_Task statement_
The word "which" turns up on some lines of this data; say how many, and give no other text.

(Records from a collection)
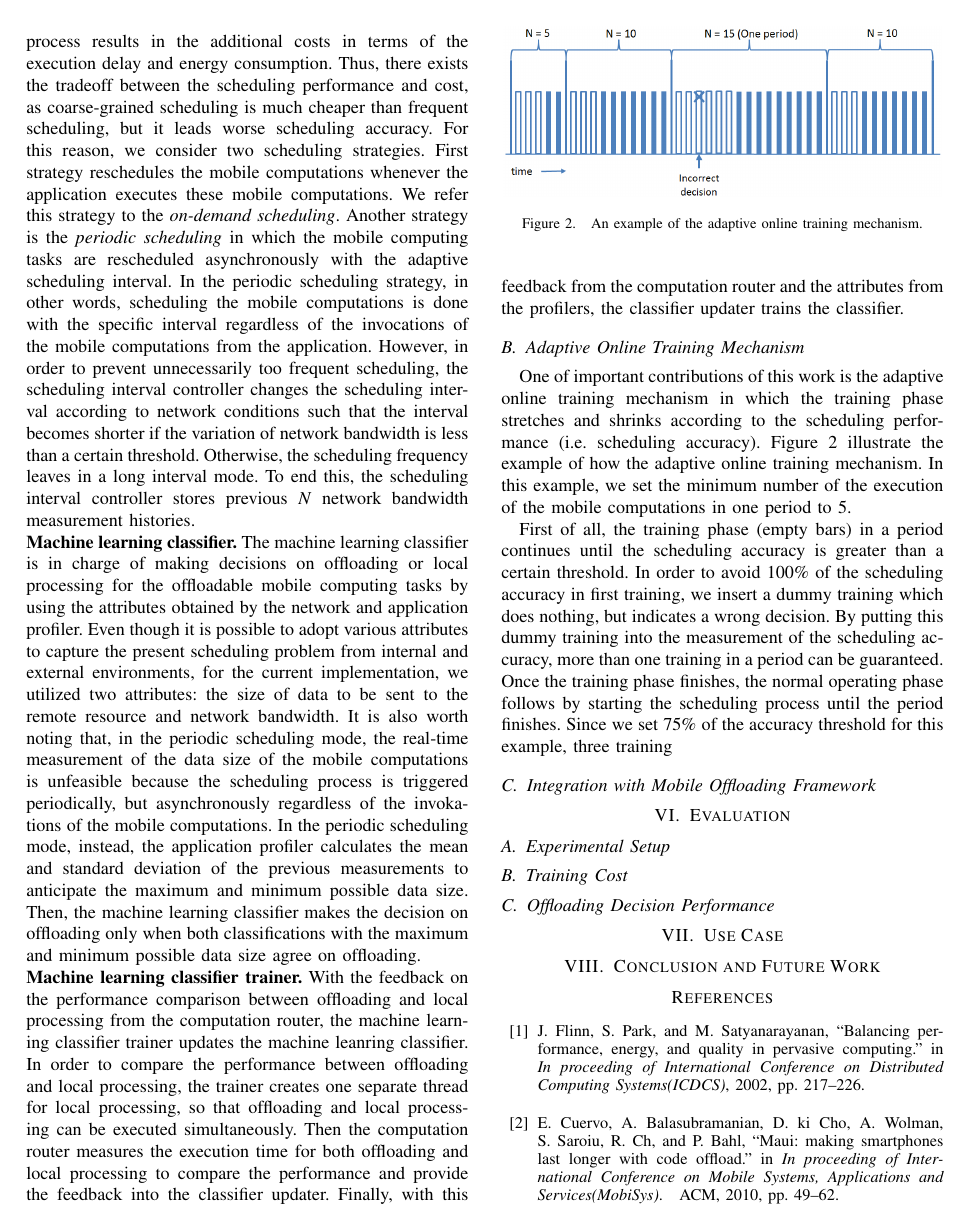
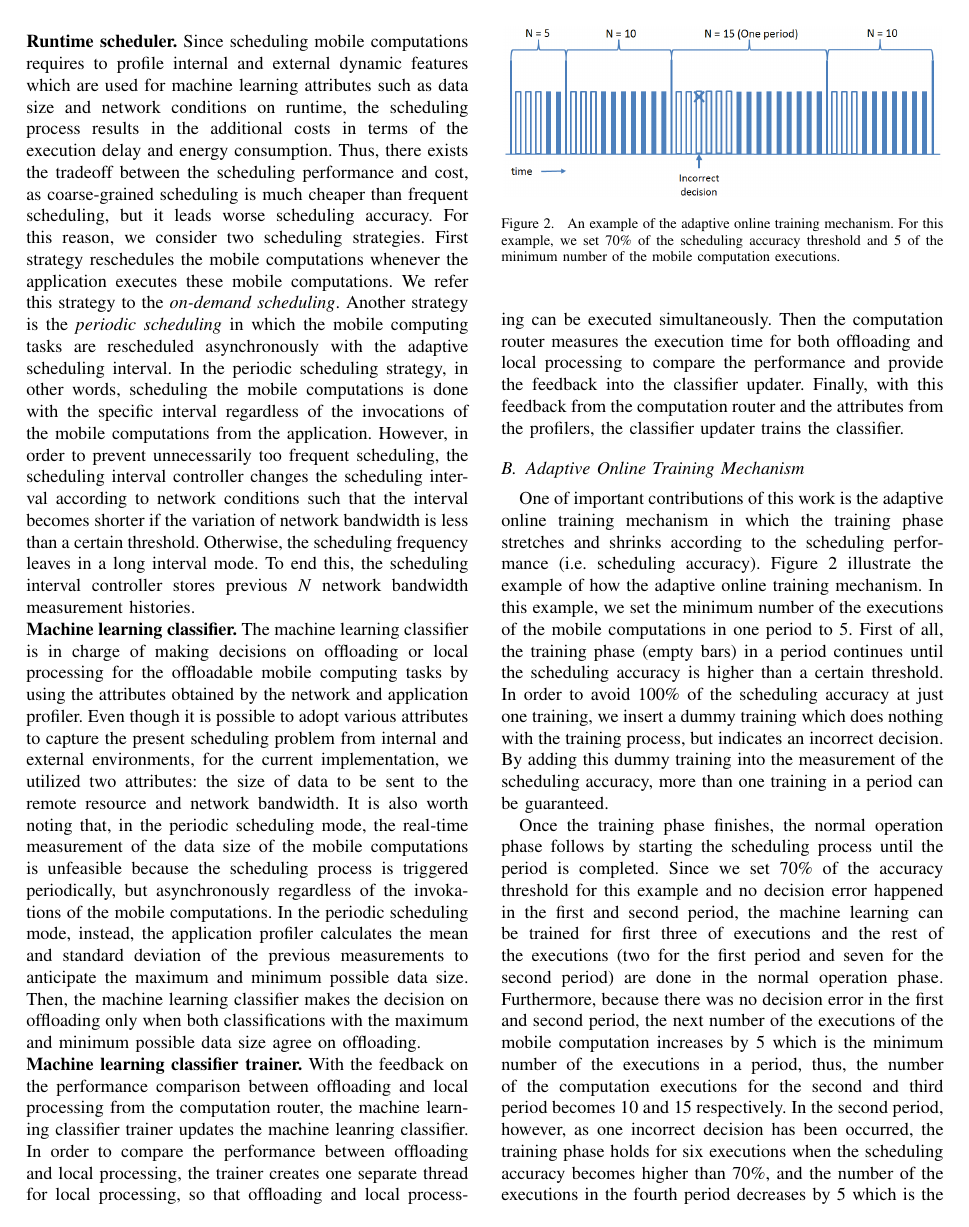
Before and after one commit to eomhes/ipccc2014, a LaTeX paper (ipccc14.tex): page 4 of 5. Compiled offline with pdfLaTeX.

Commit message:
updated section 5 8/12

```diff
--- a/ipccc14.tex
+++ b/ipccc14.tex
@@ -494,7 +497,9 @@ classifier.
 \begin{figure}
 \centering
 \includegraphics[height=3.3cm, width=8.5cm]{Figure/figure2}
-\caption{An example of the adaptive online training mechanism.}
+\caption{An example of the adaptive online training mechanism. For this
+example, we set 70\% of the scheduling accuracy threshold and 5 of the
+minimum number of the mobile computation executions.}
 \end{figure}
 %
 One of important contributions of this work is the adaptive online
@@ -504,42 +509,37 @@ according to the scheduling performance (i.e. scheduling accuracy).
 Figure 2 illustrate the example of how the adaptive online training
 mechanism.
 %
-In this example, we set the minimum number of the execution of the
-mobile computations in one period to 5.\\
+In this example, we set the minimum number of the executions of the
+mobile computations in one period to 5.
 %
-\indent First of all, the training phase (empty bars) in a period
-continues until the scheduling accuracy is greater than a certain
+First of all, the training phase (empty bars) in a period
+continues until the scheduling accuracy is higher than a certain
 threshold.
 %
-In order to avoid 100\% of the scheduling accuracy in first training, we
-insert a dummy training which does nothing, but indicates a wrong
-decision.
+In order to avoid 100\% of the scheduling accuracy at just one training,
+we insert a dummy training which does nothing with the training process,
+but indicates an incorrect decision.
 %
-By putting this dummy training into the measurement of the scheduling
-accuracy, more than one training in a period can be guaranteed.
+By adding this dummy training into the measurement of the scheduling
+accuracy, more than one training in a period can be guaranteed.\\
 %
-Once the training phase finishes, the normal operating phase follows by
-starting the scheduling process until the period finishes.
+\indent Once the training phase finishes, the normal operation phase
+follows by starting the scheduling process until the period is
+completed.
 %
-Since we set 75\% of the accuracy threshold for this example, three
-training
+Since we set 70\% of the accuracy threshold for this example and no
+decision error happened in the first and second period, the machine
+learning can be trained for first three of executions and the rest of
+the executions (two for the first period and seven for the second
+period) are done in the normal operation phase.
 %
-%\begin{figure}
-%\algsetup{indent=1.0cm}
-%\begin{algorithmic}[1]
-%\STATE
-%\REQUIRE $threshold~ th$		\COMMENT{scheduling accuracy threshold}
-%		 $mininum$ $number~num_{min}$		\COMMENT{minimum execution number in one
-%period}
-%\REQUIRE $maximum$ $training$ $number~ max$
+Furthermore, because there was no decision error in the first and second
+period, the next number of the executions of the mobile computation
+increases by 5 which is the minimum number of the executions in a
+period, thus, the number of the computation executions for the second
+and third period becomes 10 and 15 respectively.
 %
-%\STATE $object\_list \leftarrow n.getObjects()$ %\COMMENT{a list of objects for this node}
-%\IF{$o$ is not in $object\_list$}
-%  \STATE $object\_list.put(o)$
-%  \RETURN \TRUE
-%\ELSE
-%  \RETURN \FALSE
-%\ENDIF
-%\end{algorithmic}
-%\caption{Adaptive online training phase}
-%\end{figure}
+In the second period, however, as one incorrect decision has been
+occurred, the training phase holds for six executions when the
+scheduling accuracy becomes higher than 70\%, and the number of the
+executions in the fourth period decreases by 5 which is the minimum
@@ -546,2 +576,3 @@ training
+\end{figure}
 %
 \subsection{Integration with Mobile Offloading Framework}
```
Also changed, not shown: ipccc14.tex (56 more changed lines).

_Finished exercise_
4